*Brief*. In the entries that follow, how many lines contain "style"? Answer with the number only.

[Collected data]

· · · · · · ·

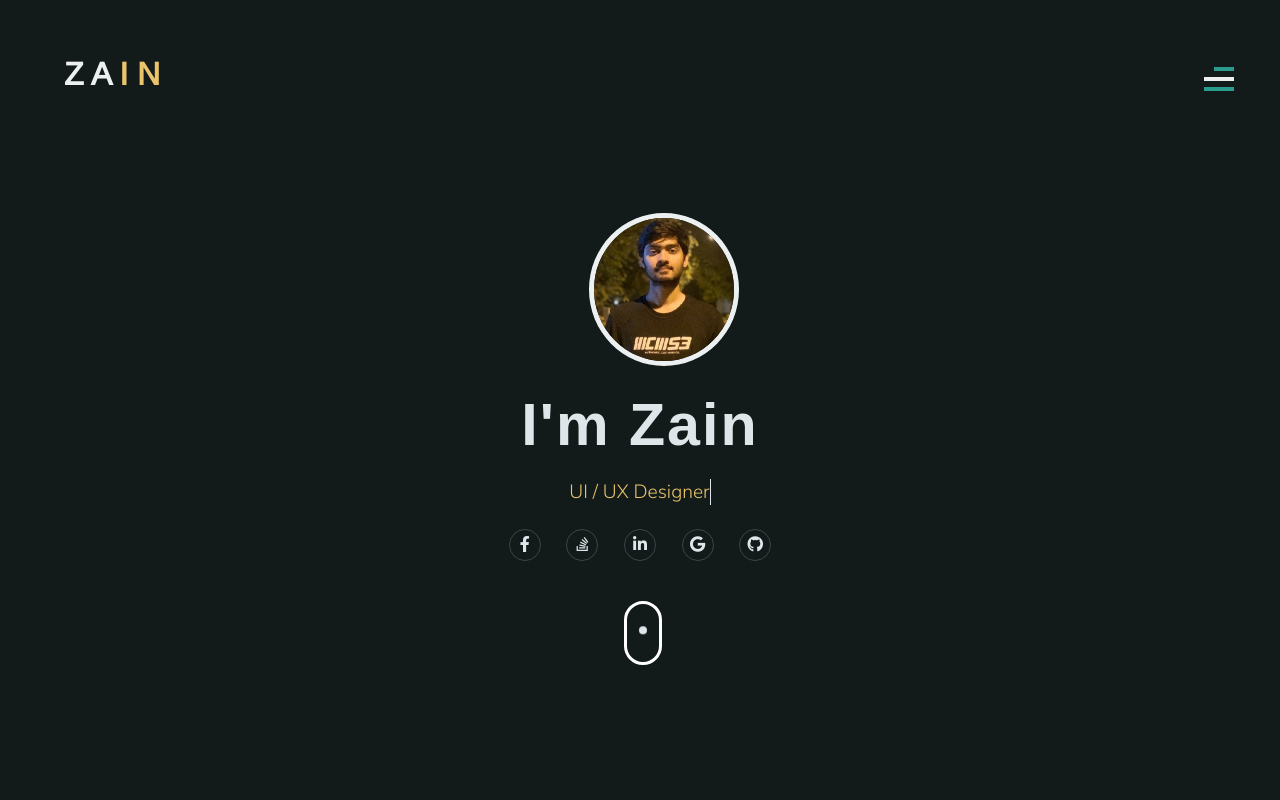
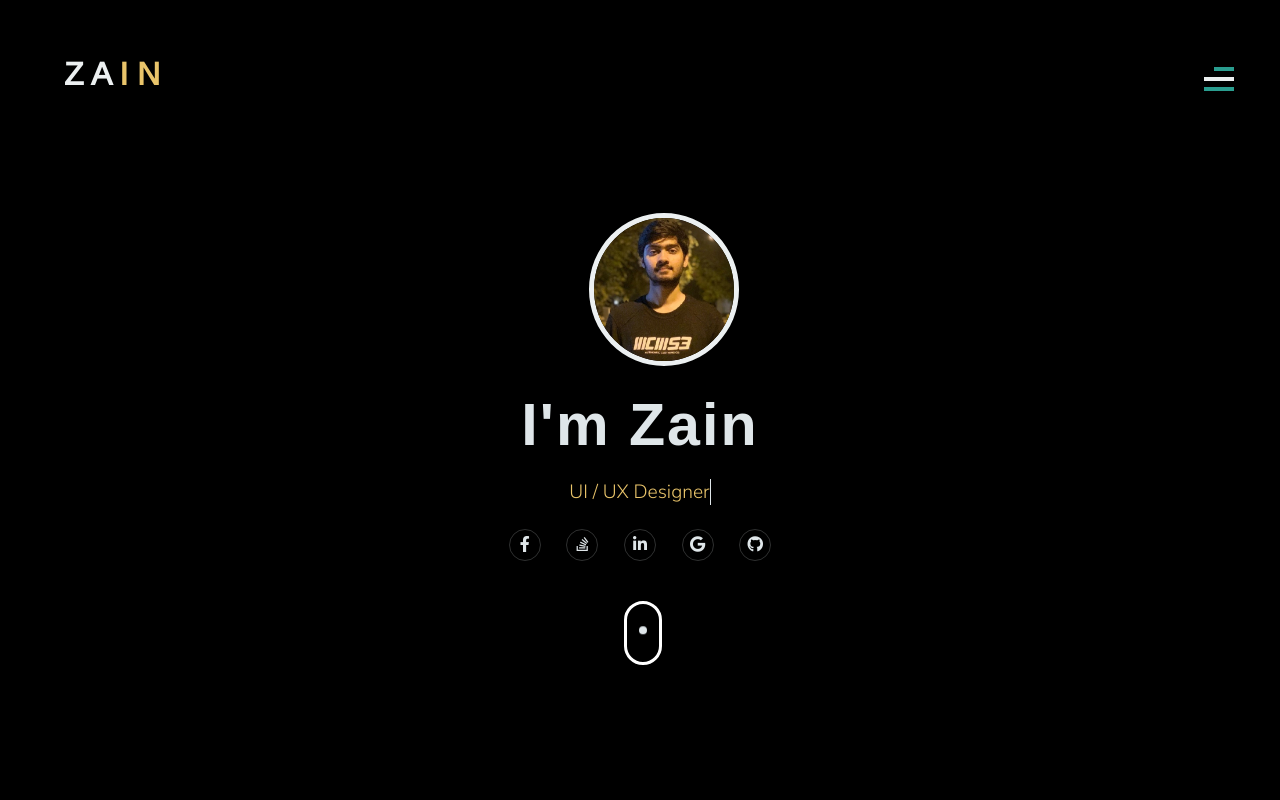
Before and after one commit to zainulabideen1122/zain_test, a plain HTML site: page index.html in a window 1280 px wide. Shown: the top 800 px of the page. Drawn offline with nearby package versions, Linux system fonts and the light colour scheme; files that its build step writes are made by us from their sources; files whose address does not match are found by name; a web font is replaced by a local one.

Commit message:
Update style.css

```diff
--- a/style.css
+++ b/style.css
@@ -189,7 +189,7 @@ html{
 
 .Home{
     min-height: 100vh;
-    background-color: rgba(23, 33, 33,0.8);
+    background-color: black;
     position: relative;
 }
 
```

· · · · · · ·

*Exercise response*. 3